Google's browser, Chrome is currently leading in the world's browser user share with 67%, leaving rivals scratching for the surface, according to analytics vendor Net Applications.
The browser's dominance could be tied to Google's frequent updates, which happens every six to eight weeks, with the last upgrade on December 10, 2019. Google also publishes release notes aimed at highlighting upcoming features, additions, substitutions, enhancements and modifications to the browser.
And recently, Google patched a number of vulnerabilities with the latest Chrome release, with over $45,000 paid out in bug bounties to security researchers who are responsible for disclosing of the vulnerabilities. While Chrome updates happen in the background, users only have to relaunch the browser to complete the process.
What's coming in Future Chrome releases?
Chrome 80, which was released first week of February started the process of lock down on cookies, which Google announced earlier as a highly monumental change to the browser, by phasing out support for third-party cookies.
Google's enforcing of SameSite, will affect Web cookies distributed from third-party sources, not necessarily the site a user is surfing, but the user has to manually set and access over secure connections.
Albeit, Google emphasized SameSite's benefit as helping to prevent cross-site request forgery (CSRF) attacks, not for any privacy purpose.
Chrome 81: Support for AR & NFC features on the web
Google released a beta version of Chrome 81 last week, available for Android, Chrome OS, Linux, macOS, and Windows. While the update include new APIs which will ultimately provide web developers with means to bring a host of new capabilities and features to the Web.
And foremost, Chrome 81 brings support for augmented reality (AR) directly on the web browser, which builds upon the functionality Google has been slowly adding to Chrome over the past few months. Additionally, there is a new Hit Test API that makes it easy to place objects in real-world environment.
Secondly, Chrome 81 introduces NFC framework for the Web that will enable apps to interact with NFC tags, which is essentially beneficial for providing information about museum exhibits, inventory management, and providing information in a conference badge, among others.

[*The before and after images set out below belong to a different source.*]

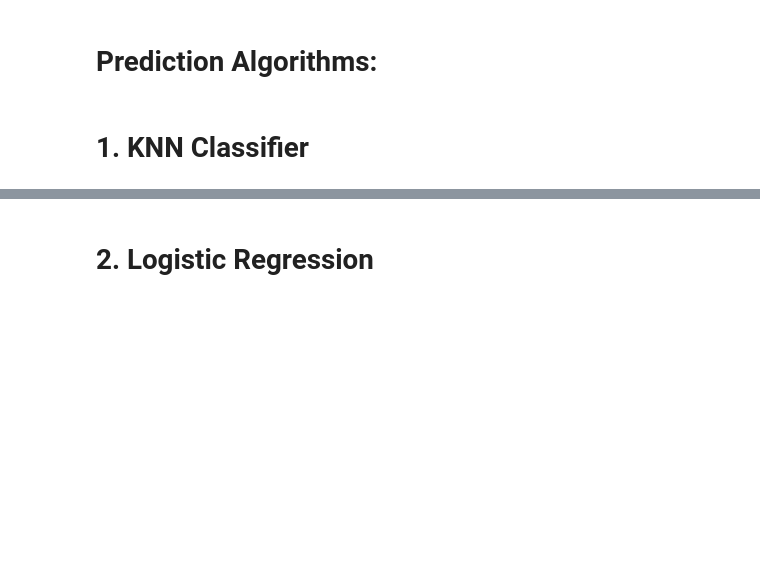
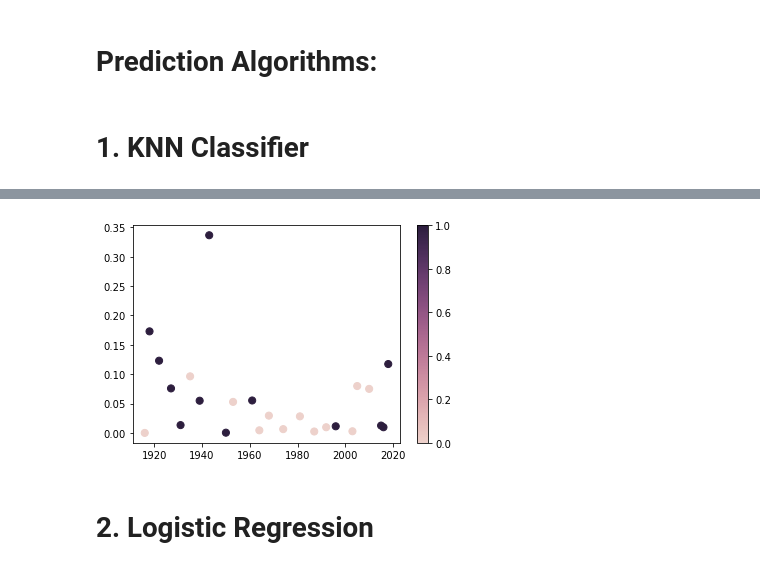
Before and after one commit to Stephenwolf008/Graphic-Era-Internship, a Jupyter notebook: flood_prediction.ipynb, the cells around one changed output, grey strips where cells are left out. Saved outputs shown, nothing was run; the diff lists cells and outputs as text; code cells hidden in the pictures; blank space fills up the shorter version.

Commit message:
Flood Prediction Real time algo

```diff
--- a/flood_prediction.ipynb
+++ b/flood_prediction.ipynb
@@ -201,3 +201,15 @@ knn_accuracy.mean()
+# %%
+import seaborn as sns
+import matplotlib.pyplot as plt
+cmap = sns.cubehelix_palette(as_cmap=True)
+f, ax = plt.subplots()
+points = ax.scatter(
+         x_test.iloc[:,0], x_test.iloc[:,1], c=y_predict, s=50, cmap=cmap
+    )
+f.colorbar(points)
+plt.show()
+# %% [output]
+[figure, added]
 # %% [markdown]
 # 2. Logistic Regression
 # %%
```
Also changed, not shown: parts of 23 cells of this notebook.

The current version, Chrome 80, already issue warning about obsolete TLS (Transport Layer Security) 1.0 via a "Not Secure" alert in the address bar and pop-up with more information. Starting with Chrome 81, Google will add a full-page interstitial warning that interrupts attempt to reach the destination site.
Finally, Chrome 81 will by default no longer support FTP - File Transfer Protocol (FTP) is an old protocol used to transfer files over an unencrypted connection. However, users can choose to re-enable FTP support by enabling the FtpProtocol feature via the --enable-features=FtpProtocol flag or using the --enable-ftp command line flag.